7.2.1 Thickness control and uniformity
Often, final device characteristics, such as the value of a capacitor, the threshold voltage of a transistor, the resistance per square in a thin-film resistor and the resonant frequency of an acoustic wave filter, depend strongly on the thickness of a deposited layer. Therefore it must be ensured that the layer thickness is the same at all points on the wafer, and on every wafer that comes off the production line. Specifications of ±1% uniformity and reproducibility are not uncommon, and some critical applications are starting to demand thickness control to ±0.1%. This is not trivial! If the material came from a point source, we would need a chamber 75 m tall to achieve ±0.1% uniformity across a 200 mm diameter wafer – we'll have to find a much better method than that. Figure 31 illustrates the point. Also, a process lasting 2 min must stop with an accuracy of 100 ms to hit the correct thickness consistently over many process runs, despite temperature drifts, changes in chamber contamination and wall coatings, and declining stocks of material in the deposition source.

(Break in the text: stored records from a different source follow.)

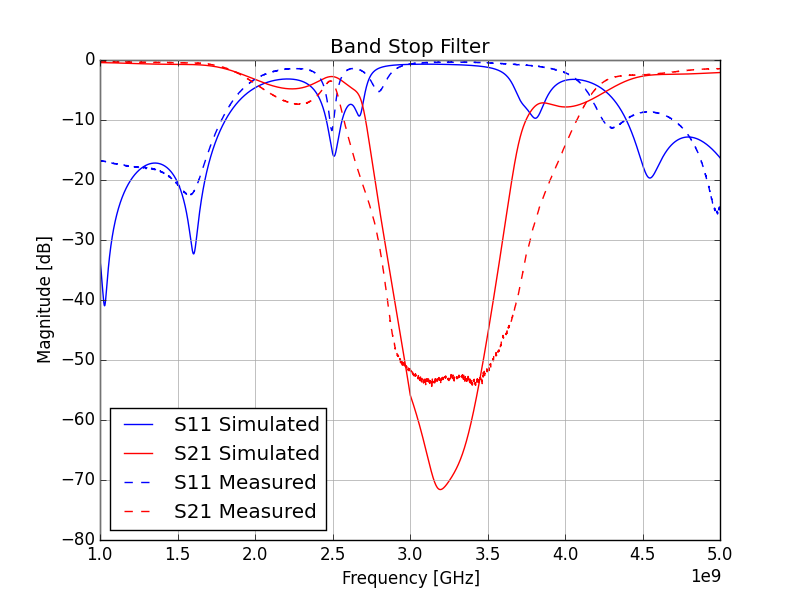
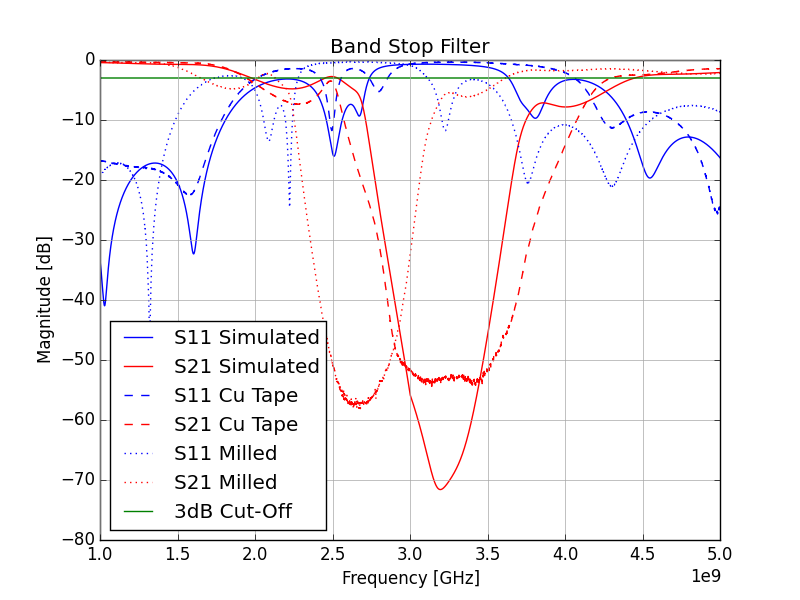
Added Milled Data to plots

diff --git a/Students/joshruff/Lab6/Data/EquiRipplePlot.py b/Students/joshruff/Lab6/Data/EquiRipplePlot.py
@@ -13,6 +13,9 @@ y4 = []
 y5 = []
 y6 = []
 y7 = [] 
+y8 = []
+y9 = []
+
 ##Read .csv data file
 #replace quoted text below with filepath to your .csv file
 with open('EquiRipplet_T-Line-BSF.csv.xls') as csvfile:
@@ -49,14 +52,32 @@ with open('DJ_JR_50ohm_line_dB.csv') as csvfile:
 		if row['Freq(Hz)']!="END":
 			y6.append(float(row['S21 Log Mag(dB)']))
 			y7.append(float(row['S11 Log Mag(dB)']))
+#File 4####################################################################
+##Read .csv data file
+#replace quoted text below with filepath to your .csv file
+with open('Milled_BSF_dB.csv') as csvfile:
+	reader = csv.DictReader(csvfile)
+	for row in reader:
+        #items in '' below need to exactly match the entry in the first row of the columns in the .csv file
+        #edit/add additional lines as needed for each column of data
+		if row['Freq(Hz)']!="END":
+			y8.append(float(row['S11 Log Mag(dB)']))
+			y9.append(float(row['S21 Log Mag(dB)']))
+
 ##Plotting
 plt.figure(1) #initialize plot1
 ax1 = plt.subplot(111) #create axes handle for plot1
 ax1.plot(x, y1, '-b', label="S11 Simulated") #plot y1 vs. x, solid-blue, add lable for legend
 
 ax1.plot(x, y2, '-r', label="S21 Simulated") #plot y2 vs. x, solid-red, add lable for legend
-ax1.plot(x, y3, '--b', label="S11 Measured") #plot y3 vs. x, dashed-red, add lable for legend
-ax1.plot(x, y4, '--r', label="S21 Measured") #plot y3 vs. x, dashed-red, add lable for legend
+ax1.plot(x, y3, '--b', label="S11 Cu Tape") #plot y3 vs. x, dashed-red, add lable for legend
+ax1.plot(x, y4, '--r', label="S21 Cu Tape") #plot y3 vs. x, dashed-red, add lable for legend
+
+ax1.plot(x, y8, ':b', label="S11 Milled") #plot y3 vs. x, dashed-red, add lable for legend
+ax1.plot(x, y9, ':r', label="S21 Milled") #plot y3 vs. x, dashed-red, add lable for legend
+
+ax1.plot(x,y5, '-g', label="3dB Cut-Off")
+
 ax1.set_xlim(min(x), max(x)) #set x-axis limits
 ax1.legend(loc=3) #add legend at location #4 (bottom-right corner)
 

diff --git a/Students/joshruff/Lab6/Data/MaxFlat_T-Line-LPF.py b/Students/joshruff/Lab6/Data/MaxFlat_T-Line-LPF.py
@@ -11,6 +11,9 @@ y2 = []
 y3 = []
 y4 = []
 y5 = []
+y6 = []
+y7 = []
+
 ##Read .csv data file
 #replace quoted text below with filepath to your .csv file
 with open('MaxFlat_T-Line-LPF.csv.xls') as csvfile:
@@ -20,17 +23,29 @@ with open('MaxFlat_T-Line-LPF.csv.xls') as csvfile:
         #edit/add additional lines as needed for each column of data
 		if row['Freq [GHz]']!="END":
 			x.append(float(row['Freq [GHz]'])*1e9)
-			y1.append(float(row['dB(S(2,2)) []']))
 			y2.append(float(row['dB(S(1,1)) []']))
-			y3.append(float(row['dB(S(1,2)) []']))
 			y4.append(float(row['dB(S(2,1)) []']))
 			y5.append(-3)
+##Read .csv data file
+#replace quoted text below with filepath to your .csv file
+with open('Milled_LPF_dB.csv') as csvfile:
+	reader = csv.DictReader(csvfile)
+	for row in reader:
+        #items in '' below need to exactly match the entry in the first row of the columns in the .csv file
+        #edit/add additional lines as needed for each column of data
+		if row['Freq(Hz)']!="END":
+			y6.append(float(row['S11 Log Mag(dB)']))
+			y7.append(float(row['S21 Log Mag(dB)']))
+
 ##Plotting
 plt.figure(1) #initialize plot1
 ax1 = plt.subplot(111) #create axes handle for plot1
 
-ax1.plot(x, y2, '-r', label="S11") #plot y2 vs. x, solid-red, add lable for legend
-ax1.plot(x, y3, '-b', label="S12") #plot y3 vs. x, dashed-red, add lable for legend
+ax1.plot(x, y2, '-r', label="S11 Simulated") #plot y2 vs. x, solid-red, add lable for legend
+ax1.plot(x, y4, '-b', label="S21 Simulated") #plot y3 vs. x, dashed-red, add lable for legend
+ax1.plot(x, y6, '--r', label="S11 Milled") #plot y2 vs. x, solid-red, add lable for legend
+ax1.plot(x, y7, '--b', label="S21 Milled") #plot y3 vs. x, dashed-red, add lable for legend
+
 ax1.plot(x,y5, '--g', label="-3dB Cut-Off")
 #ax2=ax1.twinx()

Some deposition techniques give intrinsically good uniformity by virtue of their operating mechanism. For those that don't, techniques to redistribute material more evenly include multiple or spatially distributed sources, gas scattering, shielding and wafer rotation.
Uniformity is important not only for film thickness, but for all aspects of the film's chemistry, microstructure and morphology. This is often the most difficult specification to meet, so it should be the first thing we think of, and the last to be fine-tuned once everything else is in place.